PROBLEM TO WORK ON -
Only lines holding the word "Percent" should be copied from the material.

SOURCE DATA -

--------

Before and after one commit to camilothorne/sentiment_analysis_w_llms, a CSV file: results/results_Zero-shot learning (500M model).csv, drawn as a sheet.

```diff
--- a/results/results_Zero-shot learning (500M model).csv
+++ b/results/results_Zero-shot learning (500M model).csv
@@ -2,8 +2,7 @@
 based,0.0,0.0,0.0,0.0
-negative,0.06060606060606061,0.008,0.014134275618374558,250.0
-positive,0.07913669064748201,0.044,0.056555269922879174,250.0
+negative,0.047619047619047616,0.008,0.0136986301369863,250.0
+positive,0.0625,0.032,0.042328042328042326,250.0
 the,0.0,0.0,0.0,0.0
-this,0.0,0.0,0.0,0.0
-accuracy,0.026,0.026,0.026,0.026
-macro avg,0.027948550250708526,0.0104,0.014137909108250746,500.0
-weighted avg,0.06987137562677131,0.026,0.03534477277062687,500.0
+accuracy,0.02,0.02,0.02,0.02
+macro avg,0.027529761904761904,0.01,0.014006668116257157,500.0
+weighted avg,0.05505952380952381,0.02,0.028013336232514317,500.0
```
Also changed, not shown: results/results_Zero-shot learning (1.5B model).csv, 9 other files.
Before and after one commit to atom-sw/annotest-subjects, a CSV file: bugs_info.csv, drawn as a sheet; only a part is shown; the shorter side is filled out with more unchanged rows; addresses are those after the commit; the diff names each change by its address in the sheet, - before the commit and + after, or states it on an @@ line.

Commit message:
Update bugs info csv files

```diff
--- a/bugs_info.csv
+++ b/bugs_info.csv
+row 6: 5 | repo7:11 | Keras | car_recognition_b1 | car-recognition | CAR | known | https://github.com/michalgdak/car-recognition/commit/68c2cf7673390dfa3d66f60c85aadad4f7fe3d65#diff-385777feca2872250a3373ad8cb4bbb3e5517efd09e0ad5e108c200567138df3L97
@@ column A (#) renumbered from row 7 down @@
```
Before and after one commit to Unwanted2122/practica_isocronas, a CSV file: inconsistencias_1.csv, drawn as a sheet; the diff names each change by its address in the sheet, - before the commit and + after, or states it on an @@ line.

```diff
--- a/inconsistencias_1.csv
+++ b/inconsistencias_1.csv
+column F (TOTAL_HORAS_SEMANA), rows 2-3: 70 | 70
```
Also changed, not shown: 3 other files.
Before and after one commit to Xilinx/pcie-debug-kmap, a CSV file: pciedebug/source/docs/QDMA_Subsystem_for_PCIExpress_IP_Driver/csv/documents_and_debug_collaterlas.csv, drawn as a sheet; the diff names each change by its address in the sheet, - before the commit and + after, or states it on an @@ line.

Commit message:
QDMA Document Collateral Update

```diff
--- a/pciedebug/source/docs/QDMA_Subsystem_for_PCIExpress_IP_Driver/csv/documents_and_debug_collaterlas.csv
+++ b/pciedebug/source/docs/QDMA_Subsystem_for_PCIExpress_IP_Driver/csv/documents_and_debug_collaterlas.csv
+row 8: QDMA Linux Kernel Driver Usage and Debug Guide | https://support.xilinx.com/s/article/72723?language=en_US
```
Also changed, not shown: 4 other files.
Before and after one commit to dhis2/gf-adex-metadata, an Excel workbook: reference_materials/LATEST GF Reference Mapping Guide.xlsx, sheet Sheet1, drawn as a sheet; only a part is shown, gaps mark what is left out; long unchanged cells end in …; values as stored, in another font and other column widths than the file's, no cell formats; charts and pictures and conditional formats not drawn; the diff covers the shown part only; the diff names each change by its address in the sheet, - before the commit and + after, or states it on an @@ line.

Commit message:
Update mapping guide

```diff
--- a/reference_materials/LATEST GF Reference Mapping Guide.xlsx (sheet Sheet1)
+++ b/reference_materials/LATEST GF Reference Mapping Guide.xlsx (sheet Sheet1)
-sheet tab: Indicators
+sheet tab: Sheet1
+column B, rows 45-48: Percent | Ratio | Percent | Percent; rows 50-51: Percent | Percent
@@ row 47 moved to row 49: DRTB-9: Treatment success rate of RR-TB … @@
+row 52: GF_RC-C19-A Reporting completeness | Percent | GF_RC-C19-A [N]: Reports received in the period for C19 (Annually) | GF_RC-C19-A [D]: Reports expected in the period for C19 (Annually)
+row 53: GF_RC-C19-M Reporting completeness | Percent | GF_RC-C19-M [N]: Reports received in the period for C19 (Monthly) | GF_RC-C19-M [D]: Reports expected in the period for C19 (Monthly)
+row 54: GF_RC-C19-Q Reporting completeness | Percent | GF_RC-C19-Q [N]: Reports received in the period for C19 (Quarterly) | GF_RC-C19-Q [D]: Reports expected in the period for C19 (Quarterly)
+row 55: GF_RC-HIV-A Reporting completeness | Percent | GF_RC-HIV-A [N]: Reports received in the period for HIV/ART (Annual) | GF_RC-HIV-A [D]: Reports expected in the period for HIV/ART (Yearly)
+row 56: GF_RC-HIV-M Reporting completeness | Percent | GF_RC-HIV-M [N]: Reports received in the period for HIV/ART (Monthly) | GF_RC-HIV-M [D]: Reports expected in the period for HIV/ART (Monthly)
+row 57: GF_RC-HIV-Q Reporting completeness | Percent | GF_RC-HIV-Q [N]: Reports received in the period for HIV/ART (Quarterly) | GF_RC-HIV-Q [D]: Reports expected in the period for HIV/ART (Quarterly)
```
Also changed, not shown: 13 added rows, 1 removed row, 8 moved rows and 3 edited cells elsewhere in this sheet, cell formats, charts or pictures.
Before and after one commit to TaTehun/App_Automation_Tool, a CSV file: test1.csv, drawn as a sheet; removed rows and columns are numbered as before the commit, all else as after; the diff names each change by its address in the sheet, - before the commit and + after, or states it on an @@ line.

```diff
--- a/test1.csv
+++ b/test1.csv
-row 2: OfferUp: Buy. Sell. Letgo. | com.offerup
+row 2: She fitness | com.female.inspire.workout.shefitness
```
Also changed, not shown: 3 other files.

--------

TASK ANSWER -
+column B, rows 45-48: Percent | Ratio | Percent | Percent; rows 50-51: Percent | Percent
+row 52: GF_RC-C19-A Reporting completeness | Percent | GF_RC-C19-A [N]: Reports received in the period for C19 (Annually) | GF_RC-C19-A [D]: Reports expected in the period for C19 (Annually)
+row 53: GF_RC-C19-M Reporting completeness | Percent | GF_RC-C19-M [N]: Reports received in the period for C19 (Monthly) | GF_RC-C19-M [D]: Reports expected in the period for C19 (Monthly)
+row 54: GF_RC-C19-Q Reporting completeness | Percent | GF_RC-C19-Q [N]: Reports received in the period for C19 (Quarterly) | GF_RC-C19-Q [D]: Reports expected in the period for C19 (Quarterly)
+row 55: GF_RC-HIV-A Reporting completeness | Percent | GF_RC-HIV-A [N]: Reports received in the period for HIV/ART (Annual) | GF_RC-HIV-A [D]: Reports expected in the period for HIV/ART (Yearly)
+row 56: GF_RC-HIV-M Reporting completeness | Percent | GF_RC-HIV-M [N]: Reports received in the period for HIV/ART (Monthly) | GF_RC-HIV-M [D]: Reports expected in the period for HIV/ART (Monthly)
+row 57: GF_RC-HIV-Q Reporting completeness | Percent | GF_RC-HIV-Q [N]: Reports received in the period for HIV/ART (Quarterly) | GF_RC-HIV-Q [D]: Reports expected in the period for HIV/ART (Quarterly)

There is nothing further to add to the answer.